## PROBLEM
Work through the records that follow and return each line containing the word "content".

[Source data]
□ □ □ □ □ □ □

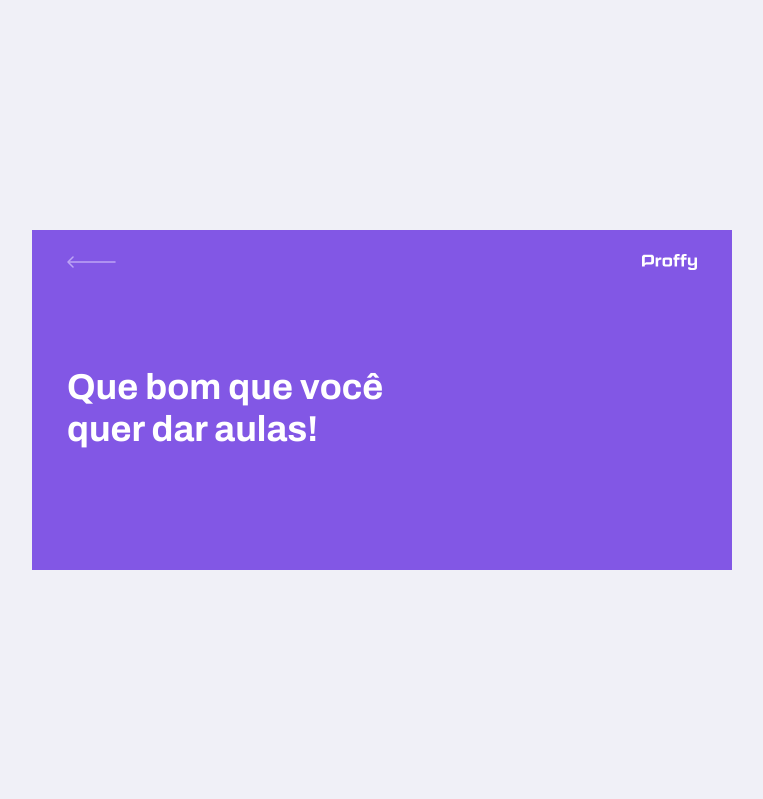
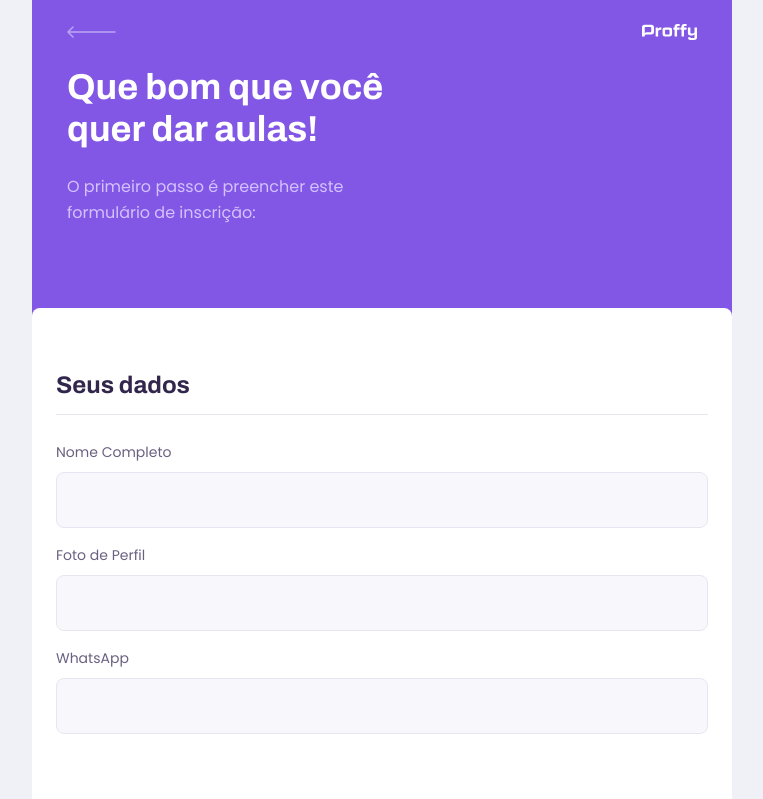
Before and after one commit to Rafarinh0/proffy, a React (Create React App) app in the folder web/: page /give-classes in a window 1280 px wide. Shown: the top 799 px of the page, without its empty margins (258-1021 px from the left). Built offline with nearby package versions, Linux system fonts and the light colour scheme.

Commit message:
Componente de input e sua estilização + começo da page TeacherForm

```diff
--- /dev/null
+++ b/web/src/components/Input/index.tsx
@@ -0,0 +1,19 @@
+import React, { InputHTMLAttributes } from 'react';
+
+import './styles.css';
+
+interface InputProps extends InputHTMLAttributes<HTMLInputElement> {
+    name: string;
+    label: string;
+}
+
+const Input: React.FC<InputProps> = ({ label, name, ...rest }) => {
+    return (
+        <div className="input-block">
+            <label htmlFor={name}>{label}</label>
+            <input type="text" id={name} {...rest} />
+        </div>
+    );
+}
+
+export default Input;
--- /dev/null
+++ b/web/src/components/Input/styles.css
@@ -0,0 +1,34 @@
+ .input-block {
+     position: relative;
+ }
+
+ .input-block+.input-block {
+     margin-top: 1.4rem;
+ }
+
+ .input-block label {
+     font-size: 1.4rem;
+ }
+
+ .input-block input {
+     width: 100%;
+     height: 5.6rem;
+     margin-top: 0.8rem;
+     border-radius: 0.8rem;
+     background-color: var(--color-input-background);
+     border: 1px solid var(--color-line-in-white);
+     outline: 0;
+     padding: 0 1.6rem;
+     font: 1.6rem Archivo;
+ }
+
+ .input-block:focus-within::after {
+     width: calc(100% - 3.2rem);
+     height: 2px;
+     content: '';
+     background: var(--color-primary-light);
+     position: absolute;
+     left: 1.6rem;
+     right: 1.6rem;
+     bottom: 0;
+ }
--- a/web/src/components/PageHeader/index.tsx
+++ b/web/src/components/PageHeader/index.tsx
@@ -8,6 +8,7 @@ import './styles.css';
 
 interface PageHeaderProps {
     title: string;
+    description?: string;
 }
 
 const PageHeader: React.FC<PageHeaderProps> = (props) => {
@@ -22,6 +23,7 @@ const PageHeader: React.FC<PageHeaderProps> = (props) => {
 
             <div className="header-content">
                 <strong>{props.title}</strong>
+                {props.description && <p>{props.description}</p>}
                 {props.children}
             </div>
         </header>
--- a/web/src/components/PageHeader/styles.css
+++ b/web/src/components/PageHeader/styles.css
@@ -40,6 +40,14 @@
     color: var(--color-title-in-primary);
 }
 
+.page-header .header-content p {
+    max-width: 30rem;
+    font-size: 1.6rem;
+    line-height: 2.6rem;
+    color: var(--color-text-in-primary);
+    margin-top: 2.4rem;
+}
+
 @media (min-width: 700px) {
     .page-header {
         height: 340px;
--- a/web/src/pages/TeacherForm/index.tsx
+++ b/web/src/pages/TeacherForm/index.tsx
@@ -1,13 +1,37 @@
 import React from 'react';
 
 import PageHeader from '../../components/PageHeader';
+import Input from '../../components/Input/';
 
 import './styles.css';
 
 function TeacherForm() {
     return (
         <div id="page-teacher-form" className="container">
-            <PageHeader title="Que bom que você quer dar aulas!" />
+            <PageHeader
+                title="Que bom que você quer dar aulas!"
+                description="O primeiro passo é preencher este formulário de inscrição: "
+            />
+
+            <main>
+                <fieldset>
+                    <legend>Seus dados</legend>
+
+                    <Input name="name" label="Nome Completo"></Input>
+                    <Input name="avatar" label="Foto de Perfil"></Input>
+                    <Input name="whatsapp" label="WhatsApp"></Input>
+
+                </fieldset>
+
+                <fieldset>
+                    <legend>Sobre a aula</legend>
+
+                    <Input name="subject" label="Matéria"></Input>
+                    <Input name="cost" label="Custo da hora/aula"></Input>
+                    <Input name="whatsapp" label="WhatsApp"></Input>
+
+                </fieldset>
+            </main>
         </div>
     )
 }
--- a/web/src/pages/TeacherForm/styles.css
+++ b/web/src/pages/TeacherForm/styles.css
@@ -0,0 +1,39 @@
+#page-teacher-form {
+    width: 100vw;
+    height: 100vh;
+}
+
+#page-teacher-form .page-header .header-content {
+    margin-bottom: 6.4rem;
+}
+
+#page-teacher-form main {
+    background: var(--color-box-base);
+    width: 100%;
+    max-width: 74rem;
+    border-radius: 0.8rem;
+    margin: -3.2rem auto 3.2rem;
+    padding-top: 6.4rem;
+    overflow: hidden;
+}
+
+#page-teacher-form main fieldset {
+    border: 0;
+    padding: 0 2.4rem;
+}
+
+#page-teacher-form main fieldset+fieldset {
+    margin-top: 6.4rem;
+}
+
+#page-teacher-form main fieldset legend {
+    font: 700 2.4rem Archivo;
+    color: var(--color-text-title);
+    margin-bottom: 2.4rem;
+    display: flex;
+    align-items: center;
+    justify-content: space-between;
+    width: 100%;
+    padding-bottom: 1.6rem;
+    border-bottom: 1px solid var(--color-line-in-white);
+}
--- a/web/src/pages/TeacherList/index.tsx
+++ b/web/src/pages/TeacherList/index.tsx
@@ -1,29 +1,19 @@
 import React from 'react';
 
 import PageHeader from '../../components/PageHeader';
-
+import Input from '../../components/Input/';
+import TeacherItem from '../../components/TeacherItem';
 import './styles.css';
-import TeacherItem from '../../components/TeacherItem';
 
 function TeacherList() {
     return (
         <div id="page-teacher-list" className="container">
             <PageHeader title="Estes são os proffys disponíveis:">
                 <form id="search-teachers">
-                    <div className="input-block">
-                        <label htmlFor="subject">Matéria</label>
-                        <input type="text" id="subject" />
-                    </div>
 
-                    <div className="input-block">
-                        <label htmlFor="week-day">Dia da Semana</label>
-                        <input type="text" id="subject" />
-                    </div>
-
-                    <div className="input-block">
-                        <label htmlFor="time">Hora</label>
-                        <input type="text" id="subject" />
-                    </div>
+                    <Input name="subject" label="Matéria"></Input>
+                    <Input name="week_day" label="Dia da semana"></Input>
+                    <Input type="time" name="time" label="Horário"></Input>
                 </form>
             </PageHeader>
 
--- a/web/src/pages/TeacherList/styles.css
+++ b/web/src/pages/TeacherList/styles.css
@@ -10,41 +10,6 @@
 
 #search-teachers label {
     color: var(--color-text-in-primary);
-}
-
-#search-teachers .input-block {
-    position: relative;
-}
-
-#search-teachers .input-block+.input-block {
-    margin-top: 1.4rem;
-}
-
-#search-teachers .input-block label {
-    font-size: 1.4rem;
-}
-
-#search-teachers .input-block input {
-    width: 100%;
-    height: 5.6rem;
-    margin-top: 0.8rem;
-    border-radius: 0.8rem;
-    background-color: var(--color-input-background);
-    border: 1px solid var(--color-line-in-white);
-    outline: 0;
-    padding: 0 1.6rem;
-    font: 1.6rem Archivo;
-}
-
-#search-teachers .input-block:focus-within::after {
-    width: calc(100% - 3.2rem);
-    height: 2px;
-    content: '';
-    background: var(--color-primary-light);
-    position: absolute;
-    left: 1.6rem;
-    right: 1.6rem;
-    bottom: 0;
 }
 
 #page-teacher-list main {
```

□ □ □ □ □ □ □

## OUTPUT OF THE TASK
+     content: '';
             <div className="header-content">
+.page-header .header-content p {
+#page-teacher-form .page-header .header-content {
+    justify-content: space-between;
-    content: '';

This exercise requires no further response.